The data
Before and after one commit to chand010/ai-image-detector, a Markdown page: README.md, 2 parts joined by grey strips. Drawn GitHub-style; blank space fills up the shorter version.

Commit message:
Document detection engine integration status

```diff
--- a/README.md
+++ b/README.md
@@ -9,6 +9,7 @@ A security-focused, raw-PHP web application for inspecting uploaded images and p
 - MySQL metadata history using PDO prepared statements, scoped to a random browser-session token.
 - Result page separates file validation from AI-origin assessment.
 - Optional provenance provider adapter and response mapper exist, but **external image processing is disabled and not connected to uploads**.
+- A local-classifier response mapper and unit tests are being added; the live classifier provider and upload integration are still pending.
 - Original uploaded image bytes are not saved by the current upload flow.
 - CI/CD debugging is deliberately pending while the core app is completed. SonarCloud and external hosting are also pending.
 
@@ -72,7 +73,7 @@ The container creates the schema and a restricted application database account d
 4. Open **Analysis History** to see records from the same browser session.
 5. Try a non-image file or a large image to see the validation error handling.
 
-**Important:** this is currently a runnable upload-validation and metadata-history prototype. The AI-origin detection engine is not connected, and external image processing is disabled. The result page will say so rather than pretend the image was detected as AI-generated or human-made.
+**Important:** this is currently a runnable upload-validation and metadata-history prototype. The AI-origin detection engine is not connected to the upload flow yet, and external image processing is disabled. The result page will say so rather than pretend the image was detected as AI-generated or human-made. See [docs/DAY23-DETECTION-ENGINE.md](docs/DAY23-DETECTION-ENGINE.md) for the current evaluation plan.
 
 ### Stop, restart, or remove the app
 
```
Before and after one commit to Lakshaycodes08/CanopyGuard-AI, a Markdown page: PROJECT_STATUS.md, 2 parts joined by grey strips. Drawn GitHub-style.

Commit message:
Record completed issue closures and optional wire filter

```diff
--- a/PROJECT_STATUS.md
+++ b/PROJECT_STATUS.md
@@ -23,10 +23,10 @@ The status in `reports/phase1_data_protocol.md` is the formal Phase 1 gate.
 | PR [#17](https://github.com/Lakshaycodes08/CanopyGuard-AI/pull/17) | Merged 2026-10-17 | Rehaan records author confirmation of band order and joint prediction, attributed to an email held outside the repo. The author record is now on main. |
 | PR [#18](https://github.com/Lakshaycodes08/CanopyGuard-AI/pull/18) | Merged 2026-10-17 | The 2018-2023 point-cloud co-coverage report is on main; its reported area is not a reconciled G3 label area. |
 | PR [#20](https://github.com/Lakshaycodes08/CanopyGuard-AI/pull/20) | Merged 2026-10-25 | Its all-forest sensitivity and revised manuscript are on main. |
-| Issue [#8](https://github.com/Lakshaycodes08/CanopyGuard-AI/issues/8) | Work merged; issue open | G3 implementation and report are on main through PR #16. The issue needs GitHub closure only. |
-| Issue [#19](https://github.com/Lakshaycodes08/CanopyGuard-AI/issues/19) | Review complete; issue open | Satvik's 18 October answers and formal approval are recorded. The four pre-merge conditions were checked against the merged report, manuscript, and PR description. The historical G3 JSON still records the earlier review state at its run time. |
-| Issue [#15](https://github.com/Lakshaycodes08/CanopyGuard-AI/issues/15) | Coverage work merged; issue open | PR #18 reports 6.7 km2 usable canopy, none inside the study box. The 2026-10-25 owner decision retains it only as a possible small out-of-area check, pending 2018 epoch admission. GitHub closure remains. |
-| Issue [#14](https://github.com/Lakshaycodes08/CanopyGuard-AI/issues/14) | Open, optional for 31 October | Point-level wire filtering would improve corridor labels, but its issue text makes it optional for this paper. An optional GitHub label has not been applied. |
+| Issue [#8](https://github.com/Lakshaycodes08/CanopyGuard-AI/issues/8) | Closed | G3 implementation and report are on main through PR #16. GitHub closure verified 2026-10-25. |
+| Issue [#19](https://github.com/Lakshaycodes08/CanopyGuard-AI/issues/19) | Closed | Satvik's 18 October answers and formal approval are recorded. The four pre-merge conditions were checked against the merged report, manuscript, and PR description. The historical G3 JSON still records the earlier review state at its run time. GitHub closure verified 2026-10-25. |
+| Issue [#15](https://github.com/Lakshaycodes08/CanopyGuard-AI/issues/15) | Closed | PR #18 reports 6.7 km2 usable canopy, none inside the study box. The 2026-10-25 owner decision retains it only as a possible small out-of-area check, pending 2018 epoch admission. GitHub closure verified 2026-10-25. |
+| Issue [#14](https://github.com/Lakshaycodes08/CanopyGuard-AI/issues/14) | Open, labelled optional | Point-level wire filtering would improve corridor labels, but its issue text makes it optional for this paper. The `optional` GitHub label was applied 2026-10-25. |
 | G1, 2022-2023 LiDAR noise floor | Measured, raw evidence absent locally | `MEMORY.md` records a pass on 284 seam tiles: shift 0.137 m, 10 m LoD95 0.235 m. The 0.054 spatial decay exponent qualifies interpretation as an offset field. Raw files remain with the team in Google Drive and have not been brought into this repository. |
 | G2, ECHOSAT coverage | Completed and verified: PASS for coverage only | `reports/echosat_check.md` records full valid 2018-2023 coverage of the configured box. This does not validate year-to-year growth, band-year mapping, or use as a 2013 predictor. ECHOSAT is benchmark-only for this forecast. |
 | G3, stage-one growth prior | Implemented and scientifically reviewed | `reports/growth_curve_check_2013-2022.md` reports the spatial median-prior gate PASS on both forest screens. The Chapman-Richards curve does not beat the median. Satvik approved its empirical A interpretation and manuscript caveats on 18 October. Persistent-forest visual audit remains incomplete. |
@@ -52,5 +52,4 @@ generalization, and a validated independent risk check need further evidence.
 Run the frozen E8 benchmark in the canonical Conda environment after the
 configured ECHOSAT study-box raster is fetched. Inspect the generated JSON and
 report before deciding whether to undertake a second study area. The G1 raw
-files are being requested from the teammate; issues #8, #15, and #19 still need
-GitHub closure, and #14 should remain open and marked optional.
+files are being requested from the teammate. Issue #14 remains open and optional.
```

Instructions for the task
Set down the whole of the material, exactly.

Output
Before and after one commit to chand010/ai-image-detector, a Markdown page: README.md, 2 parts joined by grey strips. Drawn GitHub-style; blank space fills up the shorter version.

Commit message:
Document detection engine integration status

```diff
--- a/README.md
+++ b/README.md
@@ -9,6 +9,7 @@ A security-focused, raw-PHP web application for inspecting uploaded images and p
 - MySQL metadata history using PDO prepared statements, scoped to a random browser-session token.
 - Result page separates file validation from AI-origin assessment.
 - Optional provenance provider adapter and response mapper exist, but **external image processing is disabled and not connected to uploads**.
+- A local-classifier response mapper and unit tests are being added; the live classifier provider and upload integration are still pending.
 - Original uploaded image bytes are not saved by the current upload flow.
 - CI/CD debugging is deliberately pending while the core app is completed. SonarCloud and external hosting are also pending.
 
@@ -72,7 +73,7 @@ The container creates the schema and a restricted application database account d
 4. Open **Analysis History** to see records from the same browser session.
 5. Try a non-image file or a large image to see the validation error handling.
 
-**Important:** this is currently a runnable upload-validation and metadata-history prototype. The AI-origin detection engine is not connected, and external image processing is disabled. The result page will say so rather than pretend the image was detected as AI-generated or human-made.
+**Important:** this is currently a runnable upload-validation and metadata-history prototype. The AI-origin detection engine is not connected to the upload flow yet, and external image processing is disabled. The result page will say so rather than pretend the image was detected as AI-generated or human-made. See [docs/DAY23-DETECTION-ENGINE.md](docs/DAY23-DETECTION-ENGINE.md) for the current evaluation plan.
 
 ### Stop, restart, or remove the app
 
```
Before and after one commit to Lakshaycodes08/CanopyGuard-AI, a Markdown page: PROJECT_STATUS.md, 2 parts joined by grey strips. Drawn GitHub-style.

Commit message:
Record completed issue closures and optional wire filter

```diff
--- a/PROJECT_STATUS.md
+++ b/PROJECT_STATUS.md
@@ -23,10 +23,10 @@ The status in `reports/phase1_data_protocol.md` is the formal Phase 1 gate.
 | PR [#17](https://github.com/Lakshaycodes08/CanopyGuard-AI/pull/17) | Merged 2026-10-17 | Rehaan records author confirmation of band order and joint prediction, attributed to an email held outside the repo. The author record is now on main. |
 | PR [#18](https://github.com/Lakshaycodes08/CanopyGuard-AI/pull/18) | Merged 2026-10-17 | The 2018-2023 point-cloud co-coverage report is on main; its reported area is not a reconciled G3 label area. |
 | PR [#20](https://github.com/Lakshaycodes08/CanopyGuard-AI/pull/20) | Merged 2026-10-25 | Its all-forest sensitivity and revised manuscript are on main. |
-| Issue [#8](https://github.com/Lakshaycodes08/CanopyGuard-AI/issues/8) | Work merged; issue open | G3 implementation and report are on main through PR #16. The issue needs GitHub closure only. |
-| Issue [#19](https://github.com/Lakshaycodes08/CanopyGuard-AI/issues/19) | Review complete; issue open | Satvik's 18 October answers and formal approval are recorded. The four pre-merge conditions were checked against the merged report, manuscript, and PR description. The historical G3 JSON still records the earlier review state at its run time. |
-| Issue [#15](https://github.com/Lakshaycodes08/CanopyGuard-AI/issues/15) | Coverage work merged; issue open | PR #18 reports 6.7 km2 usable canopy, none inside the study box. The 2026-10-25 owner decision retains it only as a possible small out-of-area check, pending 2018 epoch admission. GitHub closure remains. |
-| Issue [#14](https://github.com/Lakshaycodes08/CanopyGuard-AI/issues/14) | Open, optional for 31 October | Point-level wire filtering would improve corridor labels, but its issue text makes it optional for this paper. An optional GitHub label has not been applied. |
+| Issue [#8](https://github.com/Lakshaycodes08/CanopyGuard-AI/issues/8) | Closed | G3 implementation and report are on main through PR #16. GitHub closure verified 2026-10-25. |
+| Issue [#19](https://github.com/Lakshaycodes08/CanopyGuard-AI/issues/19) | Closed | Satvik's 18 October answers and formal approval are recorded. The four pre-merge conditions were checked against the merged report, manuscript, and PR description. The historical G3 JSON still records the earlier review state at its run time. GitHub closure verified 2026-10-25. |
+| Issue [#15](https://github.com/Lakshaycodes08/CanopyGuard-AI/issues/15) | Closed | PR #18 reports 6.7 km2 usable canopy, none inside the study box. The 2026-10-25 owner decision retains it only as a possible small out-of-area check, pending 2018 epoch admission. GitHub closure verified 2026-10-25. |
+| Issue [#14](https://github.com/Lakshaycodes08/CanopyGuard-AI/issues/14) | Open, labelled optional | Point-level wire filtering would improve corridor labels, but its issue text makes it optional for this paper. The `optional` GitHub label was applied 2026-10-25. |
 | G1, 2022-2023 LiDAR noise floor | Measured, raw evidence absent locally | `MEMORY.md` records a pass on 284 seam tiles: shift 0.137 m, 10 m LoD95 0.235 m. The 0.054 spatial decay exponent qualifies interpretation as an offset field. Raw files remain with the team in Google Drive and have not been brought into this repository. |
 | G2, ECHOSAT coverage | Completed and verified: PASS for coverage only | `reports/echosat_check.md` records full valid 2018-2023 coverage of the configured box. This does not validate year-to-year growth, band-year mapping, or use as a 2013 predictor. ECHOSAT is benchmark-only for this forecast. |
 | G3, stage-one growth prior | Implemented and scientifically reviewed | `reports/growth_curve_check_2013-2022.md` reports the spatial median-prior gate PASS on both forest screens. The Chapman-Richards curve does not beat the median. Satvik approved its empirical A interpretation and manuscript caveats on 18 October. Persistent-forest visual audit remains incomplete. |
@@ -52,5 +52,4 @@ generalization, and a validated independent risk check need further evidence.
 Run the frozen E8 benchmark in the canonical Conda environment after the
 configured ECHOSAT study-box raster is fetched. Inspect the generated JSON and
 report before deciding whether to undertake a second study area. The G1 raw
-files are being requested from the teammate; issues #8, #15, and #19 still need
-GitHub closure, and #14 should remain open and marked optional.
+files are being requested from the teammate. Issue #14 remains open and optional.
```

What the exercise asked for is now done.